> _Task to complete_
Find the lines in the records that carry the word "from". Copy each one.

·····

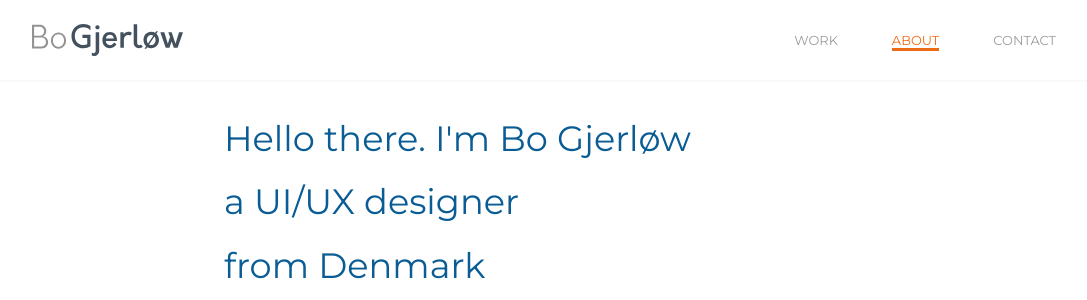
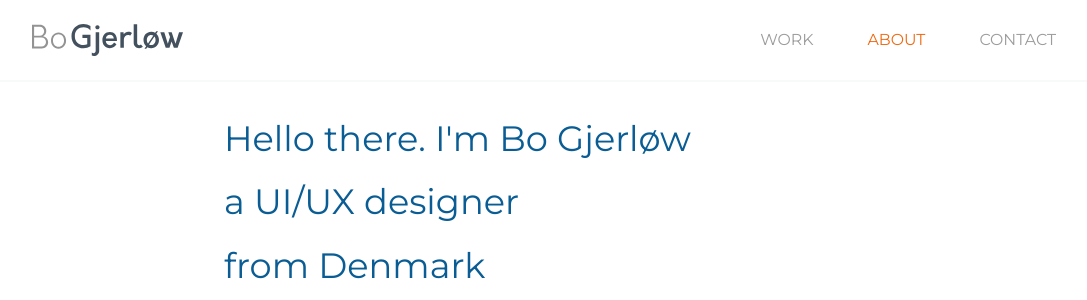
Before and after one commit to bgjerlow/portfolio-website, a PHP site: page /about.php in a window 1280 px wide. Shown: the top 300 px of the page, without its empty margins (96-1183 px from the left). Run offline with PHP 8.4, Linux system fonts and the light colour scheme; some libraries are stand-ins or nearby versions.

Commit message:
Minor changes
* Added a space in the script on about.php for better readability

* Changed the heading of the contact.php page to "Contact me" instead of
"Let's talk"

* Increased font size of desktop navigation elements and removed the
border-bottom from the .current class of the navigation

```diff
--- a/about.php
+++ b/about.php
@@ -17,7 +17,7 @@
 				<p id="aboutHeaderMobile">Hello there. I'm Bo Gjerl&oslash;w, a UI/UX designer &amp; front-end developer from Denmark</p>
 
 				<script>
-					if($(window).width() >= 768){
+					if($(window).width() >= 768) {
 						$(function () {
   							count = 0;
   							wordsArray = ["a UI/UX designer","a front-end developer","a car enthusiast","an aspiring entrepreneur"];
--- a/contact.php
+++ b/contact.php
@@ -8,7 +8,7 @@
 		<?php include 'inc/header.php';?>
 
 			<main id="contactContent" class="animated zoomIn">
-				<h2 class="contactHeader">Let's talk</h2>
+				<h2 class="contactHeader">Contact me</h2>
 				<p>If you have any questions, inquiries, or just want to say hi you can do so using the form below. I look forward to hearing from you!</p>
 
 				<div id="formWrap">
--- a/css/style.css
+++ b/css/style.css
@@ -43,7 +43,7 @@ nav a {
 	font-family: 'Montserrat', sans-serif;
 	text-decoration: none;
     color: #9c9c9c;
-    font-size: 90%;
+    font-size: 110%;
 }
 
 nav a:hover {
@@ -52,7 +52,6 @@ nav a:hover {
 
 .current {
 	color: #EE6B15;
-	border-bottom: 3px solid #ee6b15;
 }
 
 /* Home page */
```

·····

> _Solution for this exercise_
Before and after one commit to bgjerlow/portfolio-website, a PHP site: page /about.php in a window 1280 px wide. Shown: the top 300 px of the page, without its empty margins (96-1183 px from the left). Run offline with PHP 8.4, Linux system fonts and the light colour scheme; some libraries are stand-ins or nearby versions.
border-bottom from the .current class of the navigation
 				<p id="aboutHeaderMobile">Hello there. I'm Bo Gjerl&oslash;w, a UI/UX designer &amp; front-end developer from Denmark</p>
 				<p>If you have any questions, inquiries, or just want to say hi you can do so using the form below. I look forward to hearing from you!</p>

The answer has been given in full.